(Edit tracking data)
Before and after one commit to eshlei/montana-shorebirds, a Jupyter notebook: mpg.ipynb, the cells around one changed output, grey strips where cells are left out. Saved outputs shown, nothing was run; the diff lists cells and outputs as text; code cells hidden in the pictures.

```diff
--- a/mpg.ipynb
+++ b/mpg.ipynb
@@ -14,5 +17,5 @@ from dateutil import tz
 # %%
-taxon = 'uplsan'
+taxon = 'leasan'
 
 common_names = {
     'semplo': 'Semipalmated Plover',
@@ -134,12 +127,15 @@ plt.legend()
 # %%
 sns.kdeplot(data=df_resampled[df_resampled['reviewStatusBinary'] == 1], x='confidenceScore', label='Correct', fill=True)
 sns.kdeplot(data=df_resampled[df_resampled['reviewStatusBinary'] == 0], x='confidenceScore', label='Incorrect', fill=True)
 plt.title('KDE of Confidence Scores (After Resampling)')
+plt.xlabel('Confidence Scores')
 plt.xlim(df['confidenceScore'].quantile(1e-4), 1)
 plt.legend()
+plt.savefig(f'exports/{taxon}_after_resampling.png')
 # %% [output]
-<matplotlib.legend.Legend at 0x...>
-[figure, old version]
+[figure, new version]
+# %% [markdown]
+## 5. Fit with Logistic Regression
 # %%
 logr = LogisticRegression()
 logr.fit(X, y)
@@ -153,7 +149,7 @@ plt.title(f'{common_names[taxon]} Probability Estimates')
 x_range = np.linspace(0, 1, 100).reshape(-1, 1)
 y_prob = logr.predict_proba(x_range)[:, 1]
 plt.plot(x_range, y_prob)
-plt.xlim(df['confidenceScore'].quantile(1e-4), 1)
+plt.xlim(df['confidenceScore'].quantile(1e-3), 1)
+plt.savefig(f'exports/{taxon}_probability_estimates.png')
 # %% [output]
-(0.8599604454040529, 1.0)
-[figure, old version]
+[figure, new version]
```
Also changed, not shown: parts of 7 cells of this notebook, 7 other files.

● **Exercise instructions**: Reproduce the records above exactly as they appear.

● **Worked solution**:
Before and after one commit to eshlei/montana-shorebirds, a Jupyter notebook: mpg.ipynb, the cells around one changed output, grey strips where cells are left out. Saved outputs shown, nothing was run; the diff lists cells and outputs as text; code cells hidden in the pictures.

```diff
--- a/mpg.ipynb
+++ b/mpg.ipynb
@@ -14,5 +17,5 @@ from dateutil import tz
 # %%
-taxon = 'uplsan'
+taxon = 'leasan'
 
 common_names = {
     'semplo': 'Semipalmated Plover',
@@ -134,12 +127,15 @@ plt.legend()
 # %%
 sns.kdeplot(data=df_resampled[df_resampled['reviewStatusBinary'] == 1], x='confidenceScore', label='Correct', fill=True)
 sns.kdeplot(data=df_resampled[df_resampled['reviewStatusBinary'] == 0], x='confidenceScore', label='Incorrect', fill=True)
 plt.title('KDE of Confidence Scores (After Resampling)')
+plt.xlabel('Confidence Scores')
 plt.xlim(df['confidenceScore'].quantile(1e-4), 1)
 plt.legend()
+plt.savefig(f'exports/{taxon}_after_resampling.png')
 # %% [output]
-<matplotlib.legend.Legend at 0x...>
-[figure, old version]
+[figure, new version]
+# %% [markdown]
+## 5. Fit with Logistic Regression
 # %%
 logr = LogisticRegression()
 logr.fit(X, y)
@@ -153,7 +149,7 @@ plt.title(f'{common_names[taxon]} Probability Estimates')
 x_range = np.linspace(0, 1, 100).reshape(-1, 1)
 y_prob = logr.predict_proba(x_range)[:, 1]
 plt.plot(x_range, y_prob)
-plt.xlim(df['confidenceScore'].quantile(1e-4), 1)
+plt.xlim(df['confidenceScore'].quantile(1e-3), 1)
+plt.savefig(f'exports/{taxon}_probability_estimates.png')
 # %% [output]
-(0.8599604454040529, 1.0)
-[figure, old version]
+[figure, new version]
```
Also changed, not shown: parts of 7 cells of this notebook, 7 other files.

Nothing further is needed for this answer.